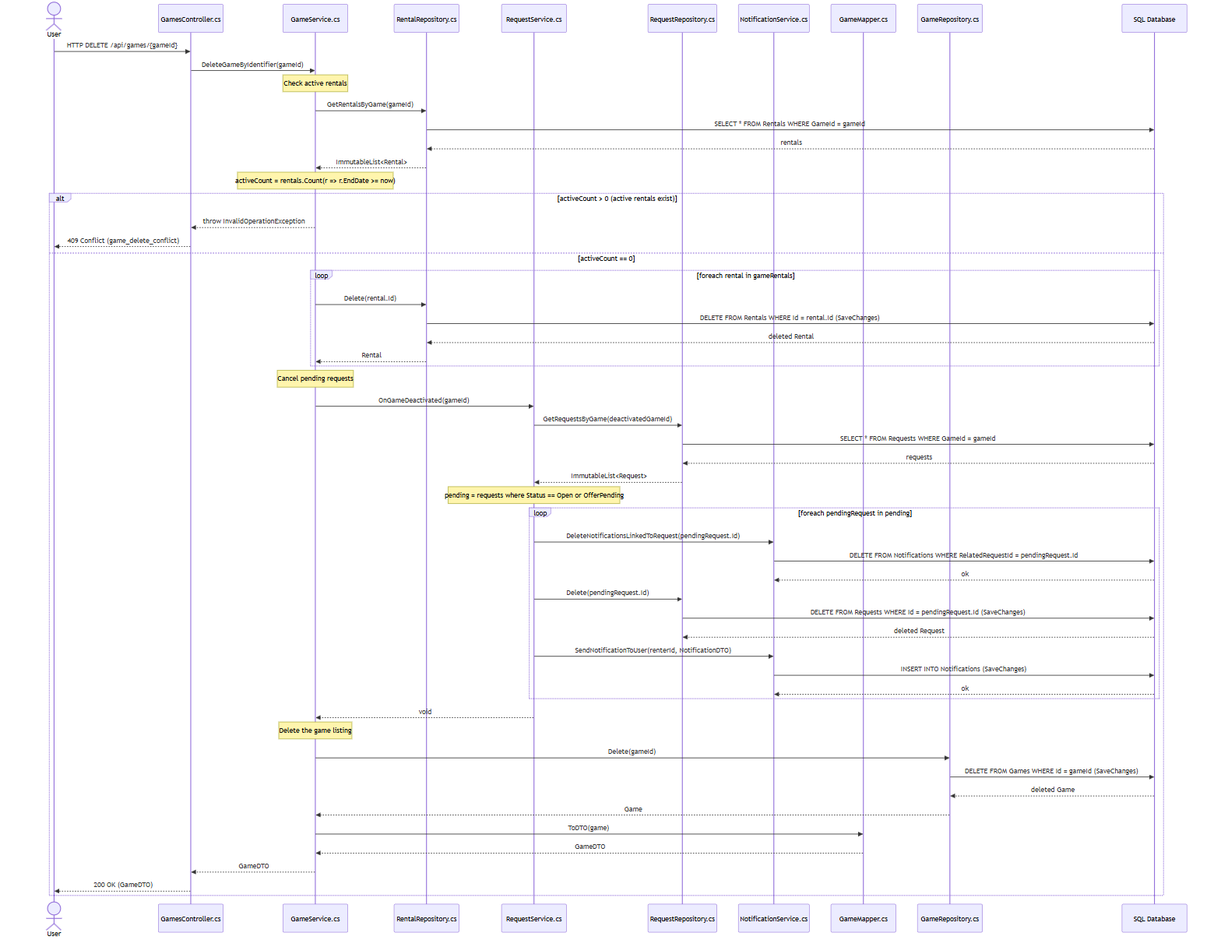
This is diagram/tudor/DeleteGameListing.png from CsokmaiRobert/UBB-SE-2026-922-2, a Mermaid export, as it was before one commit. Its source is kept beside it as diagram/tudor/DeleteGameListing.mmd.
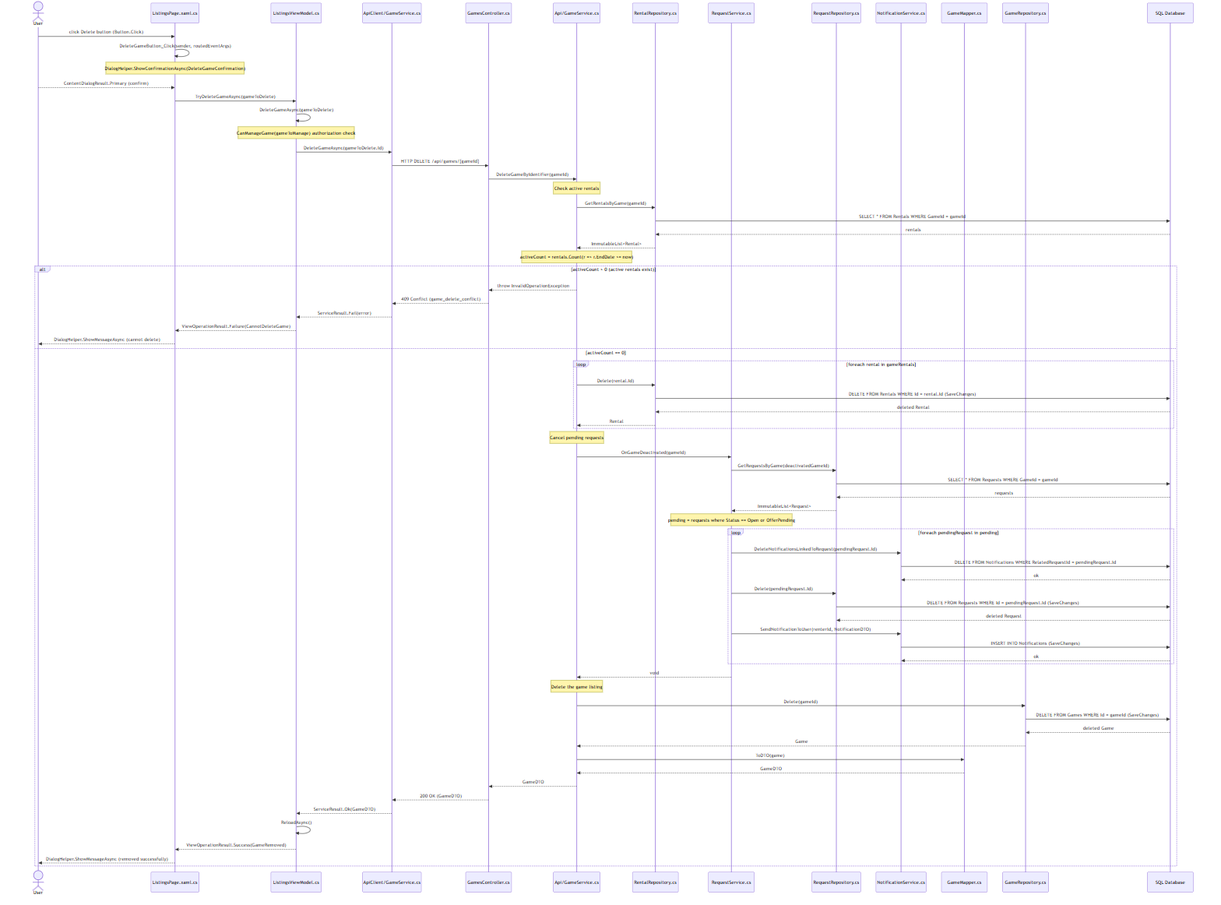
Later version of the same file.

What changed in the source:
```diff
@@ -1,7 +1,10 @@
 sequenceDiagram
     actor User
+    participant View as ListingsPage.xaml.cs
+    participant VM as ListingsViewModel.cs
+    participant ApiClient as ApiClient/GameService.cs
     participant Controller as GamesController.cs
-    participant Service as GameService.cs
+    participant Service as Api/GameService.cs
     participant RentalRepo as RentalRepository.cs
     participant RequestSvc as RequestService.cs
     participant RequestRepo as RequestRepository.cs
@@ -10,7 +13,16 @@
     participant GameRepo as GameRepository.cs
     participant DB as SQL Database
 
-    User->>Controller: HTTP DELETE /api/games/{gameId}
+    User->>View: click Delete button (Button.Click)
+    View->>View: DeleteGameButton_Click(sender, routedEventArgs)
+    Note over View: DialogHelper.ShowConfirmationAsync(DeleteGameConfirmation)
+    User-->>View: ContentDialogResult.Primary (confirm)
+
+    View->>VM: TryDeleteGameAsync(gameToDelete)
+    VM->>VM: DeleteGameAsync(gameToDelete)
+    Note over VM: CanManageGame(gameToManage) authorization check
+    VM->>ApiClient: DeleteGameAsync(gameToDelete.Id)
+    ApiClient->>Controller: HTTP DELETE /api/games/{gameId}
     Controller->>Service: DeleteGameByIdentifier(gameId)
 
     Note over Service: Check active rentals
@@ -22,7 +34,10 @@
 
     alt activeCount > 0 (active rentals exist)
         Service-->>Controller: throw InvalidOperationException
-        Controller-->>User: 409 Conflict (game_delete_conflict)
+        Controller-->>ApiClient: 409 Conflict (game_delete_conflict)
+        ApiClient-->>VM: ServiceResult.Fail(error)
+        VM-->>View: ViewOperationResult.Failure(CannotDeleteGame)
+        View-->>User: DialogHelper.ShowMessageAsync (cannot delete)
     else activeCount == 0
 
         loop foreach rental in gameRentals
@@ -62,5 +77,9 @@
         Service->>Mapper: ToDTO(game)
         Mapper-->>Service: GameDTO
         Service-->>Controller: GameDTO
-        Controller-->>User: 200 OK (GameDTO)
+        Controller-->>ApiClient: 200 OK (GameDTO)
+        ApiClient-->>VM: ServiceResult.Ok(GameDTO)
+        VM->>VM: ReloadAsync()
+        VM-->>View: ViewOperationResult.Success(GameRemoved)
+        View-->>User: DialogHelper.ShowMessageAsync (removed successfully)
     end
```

Brief
Pictures in the listing above must be skipped; everything else should be copied exactly.

Exercise output
This is diagram/tudor/DeleteGameListing.png from CsokmaiRobert/UBB-SE-2026-922-2, a Mermaid export, as it was before one commit. Its source is kept beside it as diagram/tudor/DeleteGameListing.mmd.
Later version of the same file.

What changed in the source:
```diff
@@ -1,7 +1,10 @@
 sequenceDiagram
     actor User
+    participant View as ListingsPage.xaml.cs
+    participant VM as ListingsViewModel.cs
+    participant ApiClient as ApiClient/GameService.cs
     participant Controller as GamesController.cs
-    participant Service as GameService.cs
+    participant Service as Api/GameService.cs
     participant RentalRepo as RentalRepository.cs
     participant RequestSvc as RequestService.cs
     participant RequestRepo as RequestRepository.cs
@@ -10,7 +13,16 @@
     participant GameRepo as GameRepository.cs
     participant DB as SQL Database
 
-    User->>Controller: HTTP DELETE /api/games/{gameId}
+    User->>View: click Delete button (Button.Click)
+    View->>View: DeleteGameButton_Click(sender, routedEventArgs)
+    Note over View: DialogHelper.ShowConfirmationAsync(DeleteGameConfirmation)
+    User-->>View: ContentDialogResult.Primary (confirm)
+
+    View->>VM: TryDeleteGameAsync(gameToDelete)
+    VM->>VM: DeleteGameAsync(gameToDelete)
+    Note over VM: CanManageGame(gameToManage) authorization check
+    VM->>ApiClient: DeleteGameAsync(gameToDelete.Id)
+    ApiClient->>Controller: HTTP DELETE /api/games/{gameId}
     Controller->>Service: DeleteGameByIdentifier(gameId)
 
     Note over Service: Check active rentals
@@ -22,7 +34,10 @@
 
     alt activeCount > 0 (active rentals exist)
         Service-->>Controller: throw InvalidOperationException
-        Controller-->>User: 409 Conflict (game_delete_conflict)
+        Controller-->>ApiClient: 409 Conflict (game_delete_conflict)
+        ApiClient-->>VM: ServiceResult.Fail(error)
+        VM-->>View: ViewOperationResult.Failure(CannotDeleteGame)
+        View-->>User: DialogHelper.ShowMessageAsync (cannot delete)
     else activeCount == 0
 
         loop foreach rental in gameRentals
@@ -62,5 +77,9 @@
         Service->>Mapper: ToDTO(game)
         Mapper-->>Service: GameDTO
         Service-->>Controller: GameDTO
-        Controller-->>User: 200 OK (GameDTO)
+        Controller-->>ApiClient: 200 OK (GameDTO)
+        ApiClient-->>VM: ServiceResult.Ok(GameDTO)
+        VM->>VM: ReloadAsync()
+        VM-->>View: ViewOperationResult.Success(GameRemoved)
+        View-->>User: DialogHelper.ShowMessageAsync (removed successfully)
     end
```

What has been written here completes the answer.